In the entries below, identify every line with the string "remove" and copy it.
*****
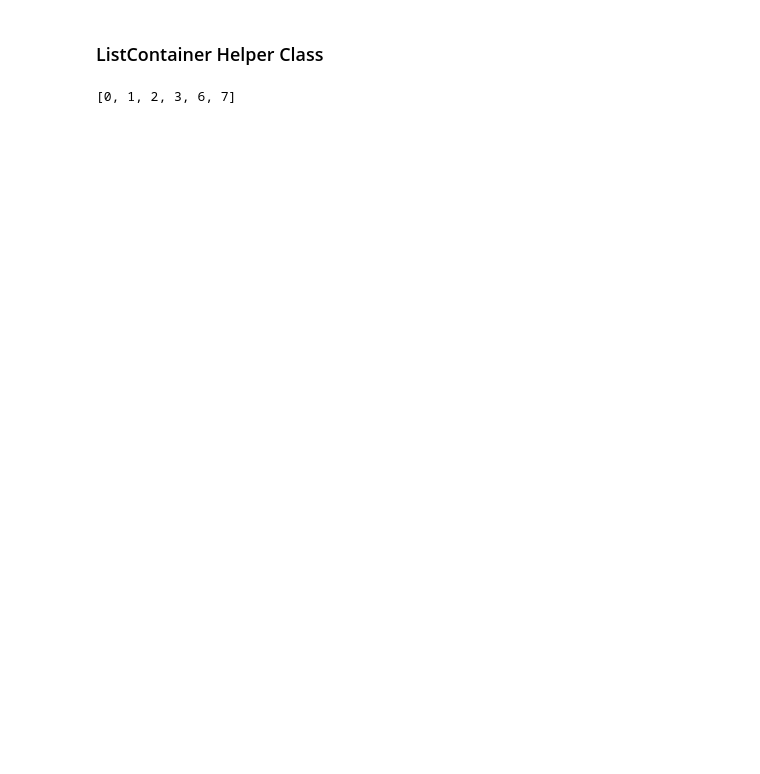
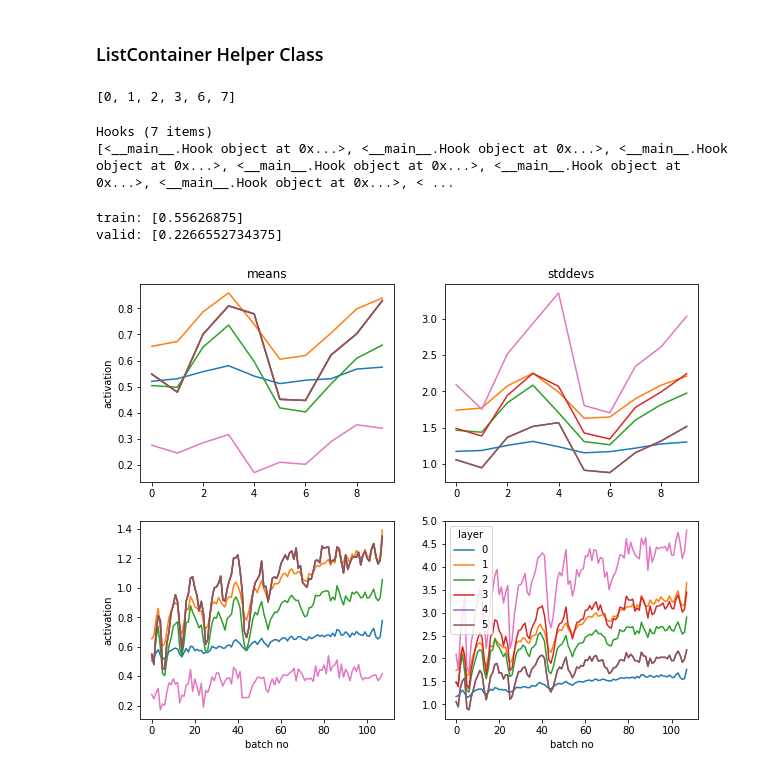
Before and after one commit to alex-koziell/AI-Abstraction, a Jupyter notebook: python/notebooks/09_Hooks.ipynb, the cells around one changed output. Drawn from its saved outputs; the diff is of its cells as text; code cells hidden in the pictures; blank space fills up the shorter version.

Commit message:
Hooks class and activation mean, stddev plots.

```diff
--- a/python/notebooks/09_Hooks.ipynb
+++ b/python/notebooks/09_Hooks.ipynb
@@ -138,3 +141,41 @@ lc = ListContainer(range(100))
 lc[[True]*4 + [False]*2 + [True]*2 + [False]*92]
 # %% [output]
 [0, 1, 2, 3, 6, 7]
+# %%
+#--export--#
+class Hooks(ListContainer):
+    def __init__(self, ms, f): super().__init__([Hook(m, f) for m in ms])
+    def __enter__(self, *args): return self
+    def __exit__(self, *args): self.remove()
+    def __del__(self): self.remove()
+
+    def __delitem__(self, i):
+        self[i].remove()
+        super().__delitem__(self, i)
+
+    def remove(self):
+        for h in self: h.remove()
+# %%
+hooks = Hooks(model, append_stats)
+hooks
+# %% [output]
+Hooks (7 items)
+[<__main__.Hook object at 0x...>, <__main__.Hook object at 0x...>, <__main__.Hook object at 0x...>, <__main__.Hook object at 0x...>, <__main__.Hook object at 0x...>, <__main__.Hook object at 0x...>, < ...
+# %%
+hooks.remove()
+# %%
+with Hooks(model, append_stats) as hooks:
+    job.fit(1, model_w)
+    fig, ax = plt.subplots(2, 2, figsize=(10, 8))
+    for h in hooks:
+        means, stds = h.stats
+        ax[0,0].plot(means[:10]); ax[0,1].plot(stds[:10])
+        ax[1,0].plot(means); ax[1,1].plot(stds)
+        ax[0,0].set_title('means'); ax[0,1].set_title('stddevs')
+        for a in ax[1]: a.set_xlabel('batch no')
+        for a in ax[:, 0]: a.set_ylabel('activation')
+        plt.legend(range(6), title='layer')
+# %% [output]
+train: [0.55626875]
+valid: [0.2266552734375]
+[figure, added]
```
Also changed, not shown: parts of 9 cells of this notebook, 1 other file.
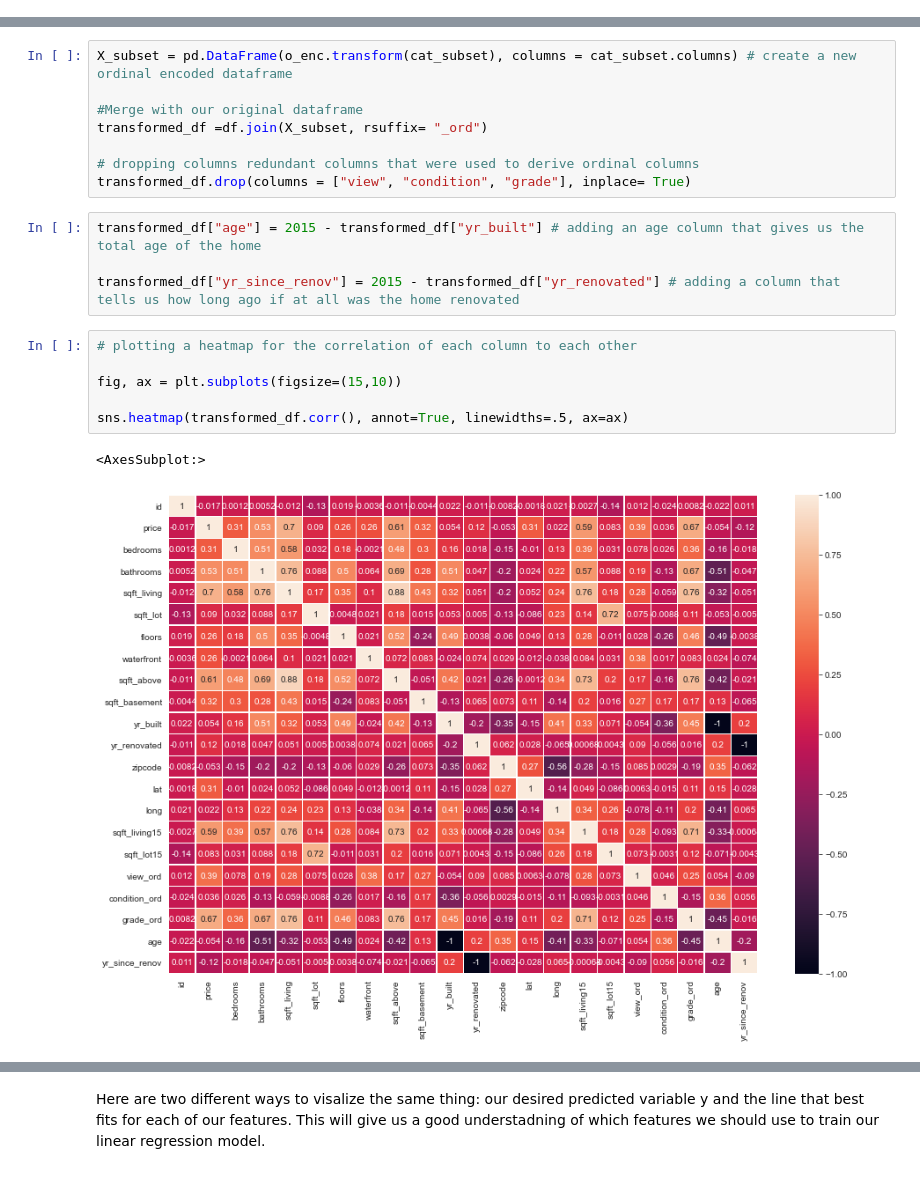
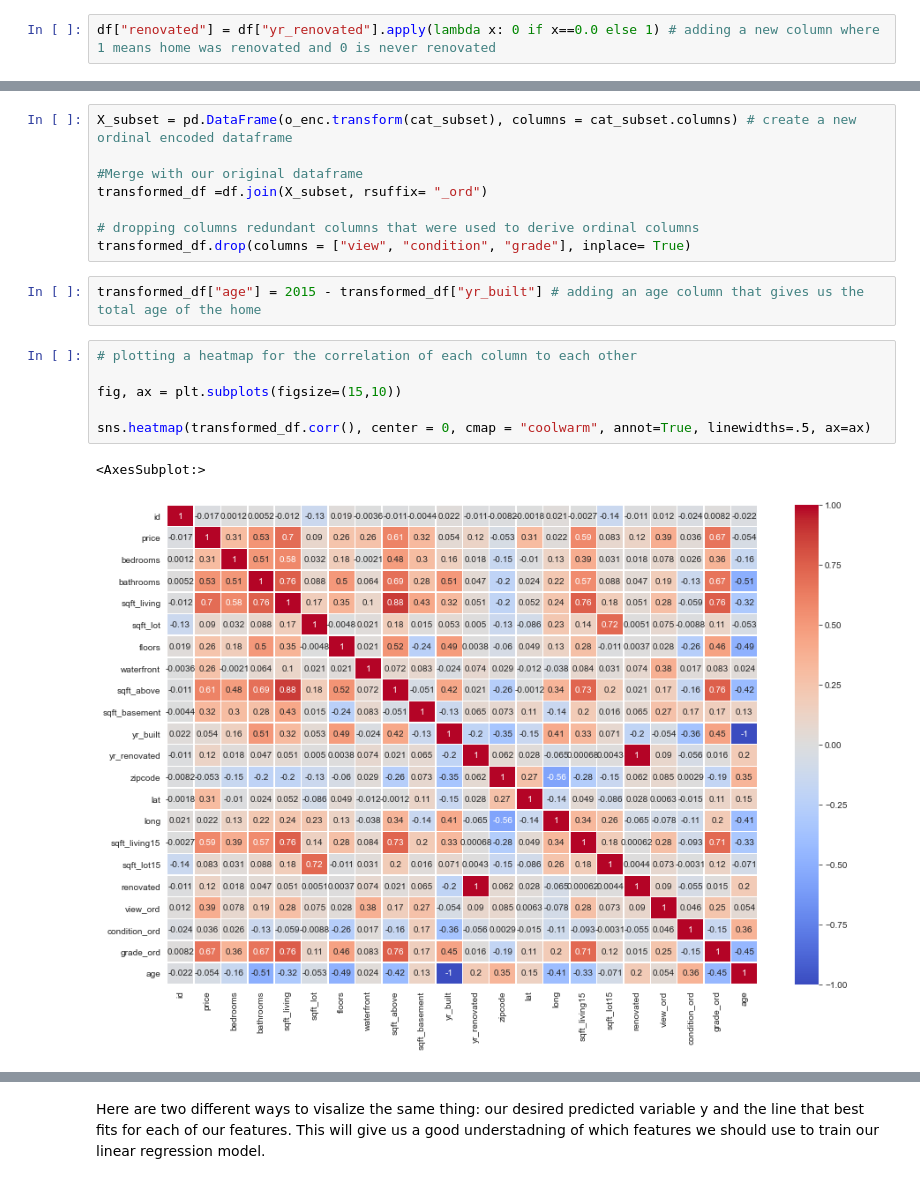
Before and after one commit to tweatherfordk/Linear-Regression-Housing-Model, a Jupyter notebook: Pedro/kings_county_eda.ipynb, the cells around one changed output, grey strips where cells are left out. Cells and saved outputs as stored; diff of their text form.

```diff
--- a/Pedro/kings_county_eda.ipynb
+++ b/Pedro/kings_county_eda.ipynb
@@ -87,6 +87,8 @@ df.view.unique() # inspecting view column to see if there are any NaN values
 df.view.fillna("NONE", inplace = True) #filling in NaN values with string NONE
 # %% [markdown]
 Now it is time to move away from filling in our null values and correcting our data types and to begin dealing with our ordinal columns.
+# %%
+df["renovated"] = df["yr_renovated"].apply(lambda x: 0 if x==0.0 else 1) # adding a new column where 1 means home was renovated and 0 is never renovated
 # %%
 df["grade"] = df.grade.apply(lambda x: (int(x[0:2]))) # adding a grade numeric column which is derived from the grade column.
 # Only using the integer grading (3-13)
@@ -137,17 +139,15 @@ transformed_df =df.join(X_subset, rsuffix= "_ord")
 transformed_df.drop(columns = ["view", "condition", "grade"], inplace= True)
 # %%
 transformed_df["age"] = 2015 - transformed_df["yr_built"] # adding an age column that gives us the total age of the home
-
-transformed_df["yr_since_renov"] = 2015 - transformed_df["yr_renovated"] # adding a column that tells us how long ago if at all was the home renovated
 # %%
 # plotting a heatmap for the correlation of each column to each other
 
 fig, ax = plt.subplots(figsize=(15,10))
 
-sns.heatmap(transformed_df.corr(), annot=True, linewidths=.5, ax=ax)
+sns.heatmap(transformed_df.corr(), center = 0, cmap = "coolwarm", annot=True, linewidths=.5, ax=ax)
 # %% [output]
 <AxesSubplot:>
-[figure, old version]
+[figure, new version]
 # %%
 ax = sns.pairplot(transformed_df, corner = True)
 # %% [output]
```
Also changed, not shown: parts of 4 cells of this notebook, 3 other files.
*****
Task response:
+    def __exit__(self, *args): self.remove()
+    def __del__(self): self.remove()
+        self[i].remove()
+    def remove(self):
+        for h in self: h.remove()
+hooks.remove()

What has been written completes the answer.